→ **Task statement**
All of the records below must be reproduced exactly, minus any pictures.
(Information given Opens)
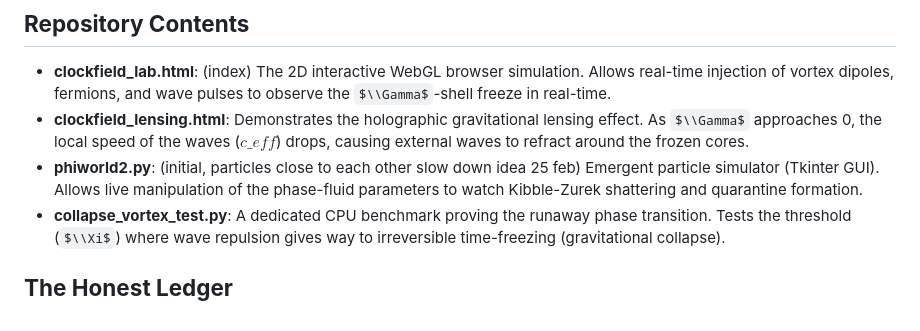
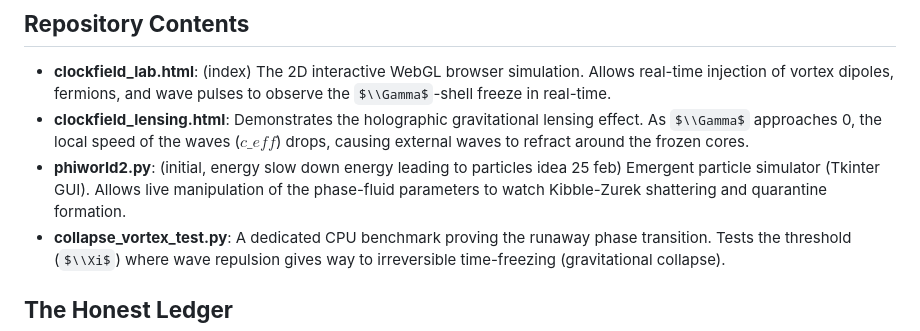
Before and after one commit to anttiluode/ClockfieldSimulator, a Markdown page: README.md, the part around the change. GitHub-like rendering; some formulas as TeX source.

```diff
--- a/README.md
+++ b/README.md
@@ -45,7 +45,7 @@ The grid is bathed in a continuous 1/f noise floor (TADS). When coherent waves a
 
 * **clockfield\_lab.html**: (index) The 2D interactive WebGL browser simulation. Allows real-time injection of vortex dipoles, fermions, and wave pulses to observe the $\\Gamma$-shell freeze in real-time.
 * **clockfield\_lensing.html**: Demonstrates the holographic gravitational lensing effect. As $\\Gamma$ approaches 0, the local speed of the waves ($c\_{eff}$) drops, causing external waves to refract around the frozen cores.
-* **phiworld2.py**: (initial, particles close to each other slow down idea 25 feb) Emergent particle simulator (Tkinter GUI). Allows live manipulation of the phase-fluid parameters to watch Kibble-Zurek shattering and quarantine formation.
+* **phiworld2.py**: (initial, energy slow down energy leading to particles idea 25 feb) Emergent particle simulator (Tkinter GUI). Allows live manipulation of the phase-fluid parameters to watch Kibble-Zurek shattering and quarantine formation.
 * **collapse\_vortex\_test.py**: A dedicated CPU benchmark proving the runaway phase transition. Tests the threshold ($\\Xi$) where wave repulsion gives way to irreversible time-freezing (gravitational collapse).
 
 ## **The Honest Ledger**
```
(Information given Closes)
→ **Result of the task**
Before and after one commit to anttiluode/ClockfieldSimulator, a Markdown page: README.md, the part around the change. GitHub-like rendering; some formulas as TeX source.

```diff
--- a/README.md
+++ b/README.md
@@ -45,7 +45,7 @@ The grid is bathed in a continuous 1/f noise floor (TADS). When coherent waves a
 
 * **clockfield\_lab.html**: (index) The 2D interactive WebGL browser simulation. Allows real-time injection of vortex dipoles, fermions, and wave pulses to observe the $\\Gamma$-shell freeze in real-time.
 * **clockfield\_lensing.html**: Demonstrates the holographic gravitational lensing effect. As $\\Gamma$ approaches 0, the local speed of the waves ($c\_{eff}$) drops, causing external waves to refract around the frozen cores.
-* **phiworld2.py**: (initial, particles close to each other slow down idea 25 feb) Emergent particle simulator (Tkinter GUI). Allows live manipulation of the phase-fluid parameters to watch Kibble-Zurek shattering and quarantine formation.
+* **phiworld2.py**: (initial, energy slow down energy leading to particles idea 25 feb) Emergent particle simulator (Tkinter GUI). Allows live manipulation of the phase-fluid parameters to watch Kibble-Zurek shattering and quarantine formation.
 * **collapse\_vortex\_test.py**: A dedicated CPU benchmark proving the runaway phase transition. Tests the threshold ($\\Xi$) where wave repulsion gives way to irreversible time-freezing (gravitational collapse).
 
 ## **The Honest Ledger**
```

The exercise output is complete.